- _TASK GOAL_: Images do not belong in the copy. Retype the entries exactly.
RECORDS TO USE Block Start
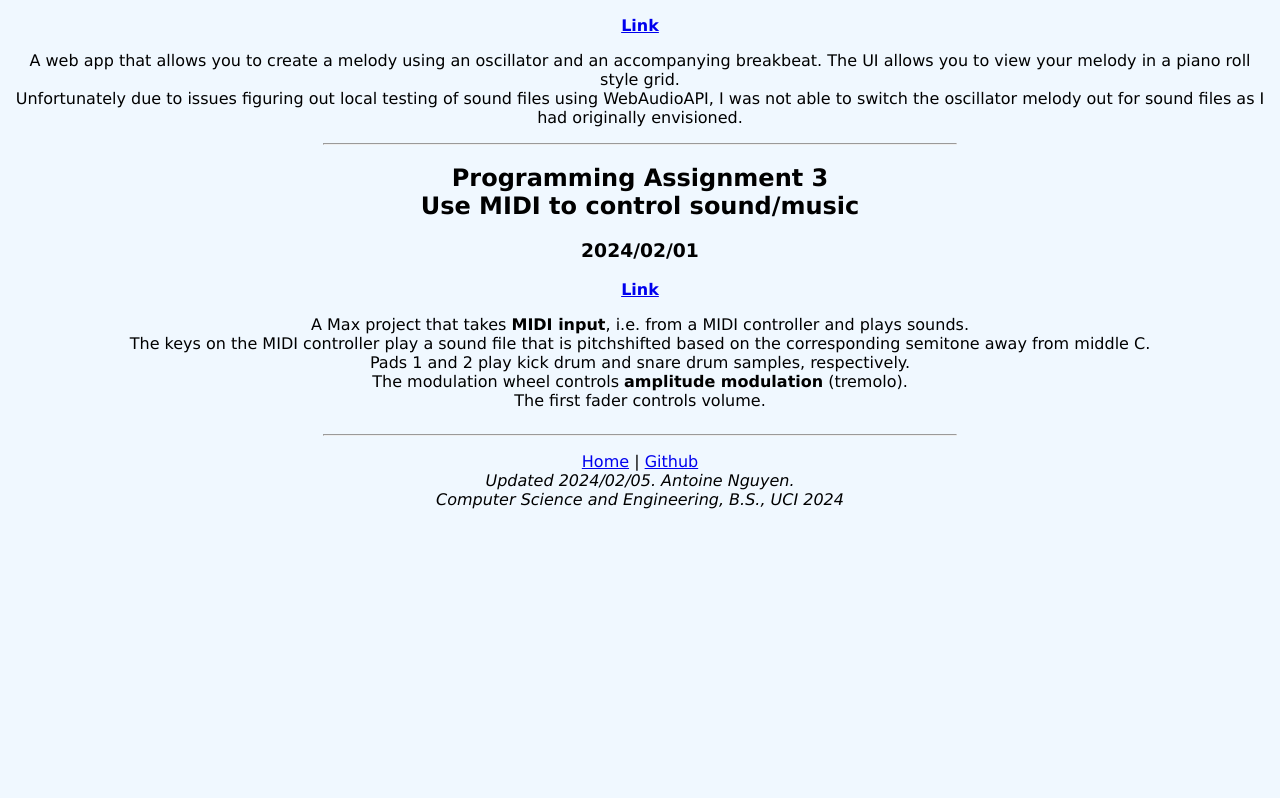
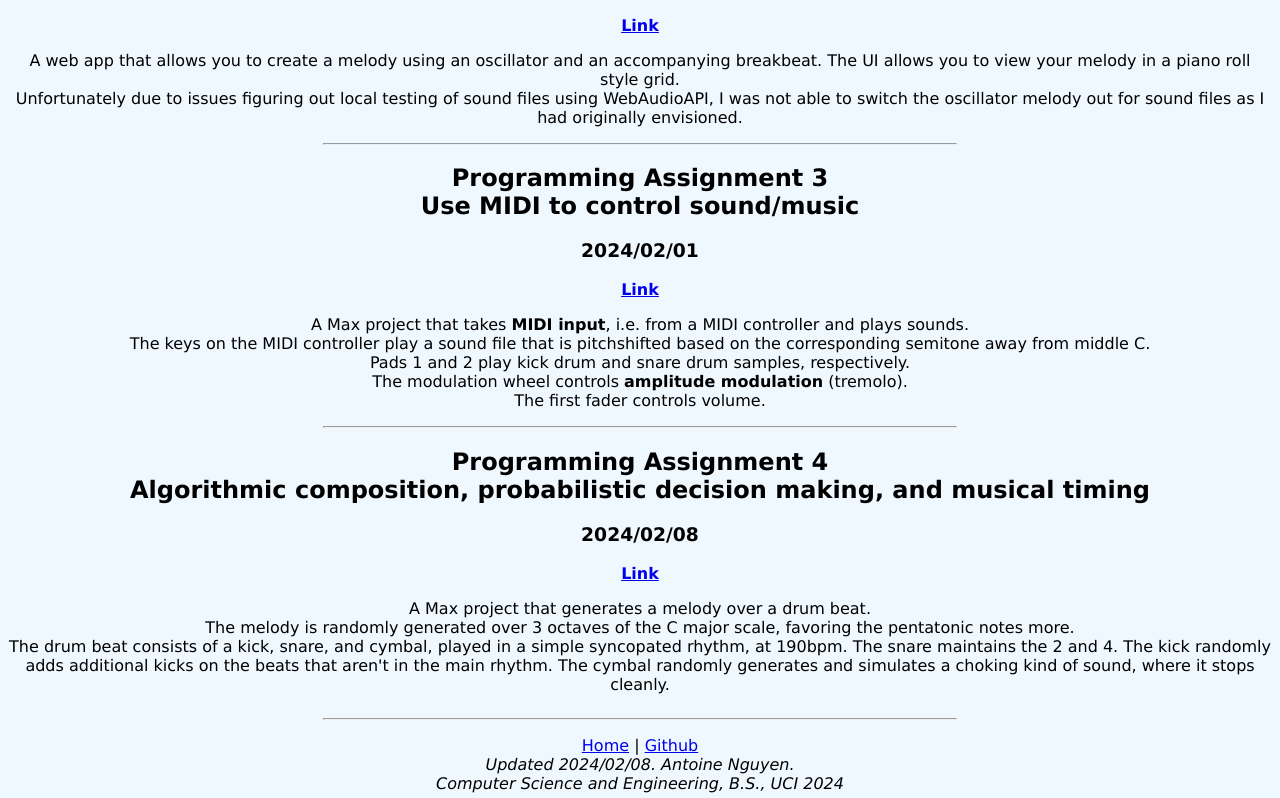
Before and after one commit to 20wontons/music147, a plain HTML site: page index.html in a window 1280 px wide. Shown: the part 639-1437 px from the top of the page. Before the commit the page ends 1153 px from the top, so only its background shows below. Drawn offline with Linux system fonts and the light colour scheme.

Commit message:
added assignment4

```diff
--- a/index.html
+++ b/index.html
@@ -55,12 +55,25 @@
                     <br/>The first fader controls volume.
                 </p>
             </div>
+            <hr />
+            <div class="assignment-description">
+                <h2>Programming Assignment 4<br />Algorithmic composition, probabilistic decision making, and musical timing</h2>
+                <h3>2024/02/08</h3>
+                <b><a href="https://drive.google.com/file/d/1OmvIuLeSpiMw4KBJR3NlpPuCTQMi2kdF/view?usp=drive_link">Link</a></b>
+                <p>
+                    A Max project that generates a melody over a drum beat.
+                    <br/>The melody is randomly generated over 3 octaves of the C major scale, favoring the pentatonic notes more.
+                    <br/>The drum beat consists of a kick, snare, and cymbal, played in a simple syncopated rhythm, at 190bpm.
+                    The snare maintains the 2 and 4. The kick randomly adds additional kicks on the beats that aren't in the main rhythm.
+                    The cymbal randomly generates and simulates a choking kind of sound, where it stops cleanly.
+                </p>
+            </div>
         </div>
         <div id="footer">
             <hr />
             <p>
                 <a href="https://20wontons.github.io">Home</a> | <a href="https://github.com/20wontons">Github</a>
-                <br /><i>Updated 2024/02/05. Antoine Nguyen.<br />Computer Science and Engineering, B.S., UCI 2024</i>
+                <br /><i>Updated 2024/02/08. Antoine Nguyen.<br />Computer Science and Engineering, B.S., UCI 2024</i>
             </p>
         </div>
     </div>
```
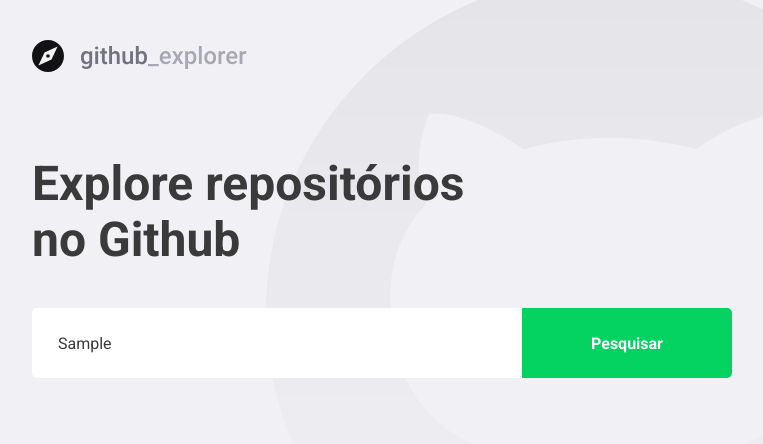
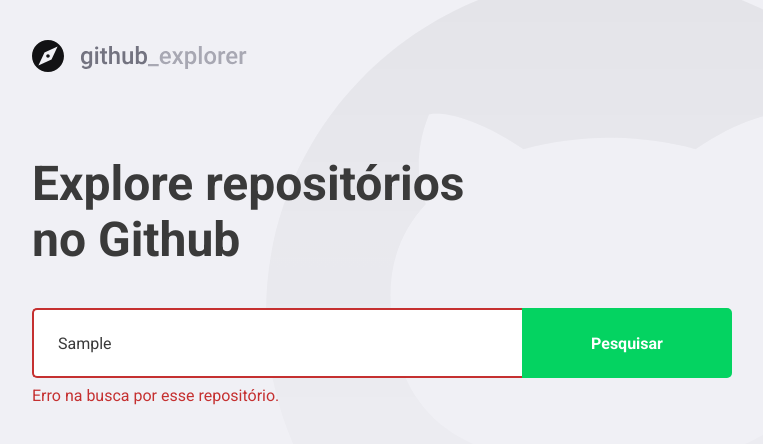
Before and after one commit to joaosoarees/github-explorer, a React (Create React App) app: page / in a window 1280 px wide. Both pictures are taken after typing "Sample" into the empty fields and a click on the button "Pesquisar". Shown: the top 444 px of the page, without its empty margins (148-911 px from the left). Built offline with nearby package versions, Linux system fonts and the light colour scheme; no server answers.

Commit message:
show error when users doesn't fill input correctly

```diff
--- a/src/pages/Dashboard/index.tsx
+++ b/src/pages/Dashboard/index.tsx
@@ -4,7 +4,7 @@ import api from '../../services/api'
 
 import logoImg from '../../assets/logo.svg';
 
-import { Title, Form, Repositories } from './styles';
+import { Title, Form, Repositories, Error } from './styles';
 
 interface Repository {
   full_name: string;
@@ -17,6 +17,7 @@ interface Repository {
 
 const Dashboard: React.FC = () => {
   const [newRepo, setNewRepo] = useState('');
+  const [inputError, setInputError] = useState('');
   const [repositories, setRepositories] = useState<Repository[]>([]);
 
   async function handleAddRepository(
@@ -24,12 +25,22 @@ const Dashboard: React.FC = () => {
   ): Promise<void> {
     event.preventDefault();
 
-    const response = await api.get<Repository>(`repos/${newRepo}`);
+    if (!newRepo) {
+      setInputError('Digite autor/nome do repositório.');
+      return;
+    }
 
-    const repository = response.data;
+    try {
+      const response = await api.get<Repository>(`repos/${newRepo}`);
 
-    setRepositories([...repositories, repository]);
-    setNewRepo('');
+      const repository = response.data;
+
+      setRepositories([...repositories, repository]);
+      setNewRepo('');
+      setInputError('');
+    } catch (error) {
+      setInputError('Erro na busca por esse repositório.');
+    }
   }
 
   return (
@@ -37,7 +48,7 @@ const Dashboard: React.FC = () => {
       <img src ={logoImg} alt="Github Explorer" />
       <Title>Explore repositórios no Github</Title>
 
-      <Form onSubmit={handleAddRepository}>
+      <Form hasError={!!inputError} onSubmit={handleAddRepository}>
         <input
           value={newRepo}
           onChange={e => setNewRepo(e.target.value)}
@@ -45,6 +56,8 @@ const Dashboard: React.FC = () => {
         />
         <button type="submit">Pesquisar</button>
       </Form>
+
+      {inputError && <Error>{inputError}</Error>}
 
       <Repositories>
         {repositories.map(repository => (
```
RECORDS TO USE Block End
- _EXPECTED ANSWER_:
Before and after one commit to 20wontons/music147, a plain HTML site: page index.html in a window 1280 px wide. Shown: the part 639-1437 px from the top of the page. Before the commit the page ends 1153 px from the top, so only its background shows below. Drawn offline with Linux system fonts and the light colour scheme.

Commit message:
added assignment4

```diff
--- a/index.html
+++ b/index.html
@@ -55,12 +55,25 @@
                     <br/>The first fader controls volume.
                 </p>
             </div>
+            <hr />
+            <div class="assignment-description">
+                <h2>Programming Assignment 4<br />Algorithmic composition, probabilistic decision making, and musical timing</h2>
+                <h3>2024/02/08</h3>
+                <b><a href="https://drive.google.com/file/d/1OmvIuLeSpiMw4KBJR3NlpPuCTQMi2kdF/view?usp=drive_link">Link</a></b>
+                <p>
+                    A Max project that generates a melody over a drum beat.
+                    <br/>The melody is randomly generated over 3 octaves of the C major scale, favoring the pentatonic notes more.
+                    <br/>The drum beat consists of a kick, snare, and cymbal, played in a simple syncopated rhythm, at 190bpm.
+                    The snare maintains the 2 and 4. The kick randomly adds additional kicks on the beats that aren't in the main rhythm.
+                    The cymbal randomly generates and simulates a choking kind of sound, where it stops cleanly.
+                </p>
+            </div>
         </div>
         <div id="footer">
             <hr />
             <p>
                 <a href="https://20wontons.github.io">Home</a> | <a href="https://github.com/20wontons">Github</a>
-                <br /><i>Updated 2024/02/05. Antoine Nguyen.<br />Computer Science and Engineering, B.S., UCI 2024</i>
+                <br /><i>Updated 2024/02/08. Antoine Nguyen.<br />Computer Science and Engineering, B.S., UCI 2024</i>
             </p>
         </div>
     </div>
```
Before and after one commit to joaosoarees/github-explorer, a React (Create React App) app: page / in a window 1280 px wide. Both pictures are taken after typing "Sample" into the empty fields and a click on the button "Pesquisar". Shown: the top 444 px of the page, without its empty margins (148-911 px from the left). Built offline with nearby package versions, Linux system fonts and the light colour scheme; no server answers.

Commit message:
show error when users doesn't fill input correctly

```diff
--- a/src/pages/Dashboard/index.tsx
+++ b/src/pages/Dashboard/index.tsx
@@ -4,7 +4,7 @@ import api from '../../services/api'
 
 import logoImg from '../../assets/logo.svg';
 
-import { Title, Form, Repositories } from './styles';
+import { Title, Form, Repositories, Error } from './styles';
 
 interface Repository {
   full_name: string;
@@ -17,6 +17,7 @@ interface Repository {
 
 const Dashboard: React.FC = () => {
   const [newRepo, setNewRepo] = useState('');
+  const [inputError, setInputError] = useState('');
   const [repositories, setRepositories] = useState<Repository[]>([]);
 
   async function handleAddRepository(
@@ -24,12 +25,22 @@ const Dashboard: React.FC = () => {
   ): Promise<void> {
     event.preventDefault();
 
-    const response = await api.get<Repository>(`repos/${newRepo}`);
+    if (!newRepo) {
+      setInputError('Digite autor/nome do repositório.');
+      return;
+    }
 
-    const repository = response.data;
+    try {
+      const response = await api.get<Repository>(`repos/${newRepo}`);
 
-    setRepositories([...repositories, repository]);
-    setNewRepo('');
+      const repository = response.data;
+
+      setRepositories([...repositories, repository]);
+      setNewRepo('');
+      setInputError('');
+    } catch (error) {
+      setInputError('Erro na busca por esse repositório.');
+    }
   }
 
   return (
@@ -37,7 +48,7 @@ const Dashboard: React.FC = () => {
       <img src ={logoImg} alt="Github Explorer" />
       <Title>Explore repositórios no Github</Title>
 
-      <Form onSubmit={handleAddRepository}>
+      <Form hasError={!!inputError} onSubmit={handleAddRepository}>
         <input
           value={newRepo}
           onChange={e => setNewRepo(e.target.value)}
@@ -45,6 +56,8 @@ const Dashboard: React.FC = () => {
         />
         <button type="submit">Pesquisar</button>
       </Form>
+
+      {inputError && <Error>{inputError}</Error>}
 
       <Repositories>
         {repositories.map(repository => (
```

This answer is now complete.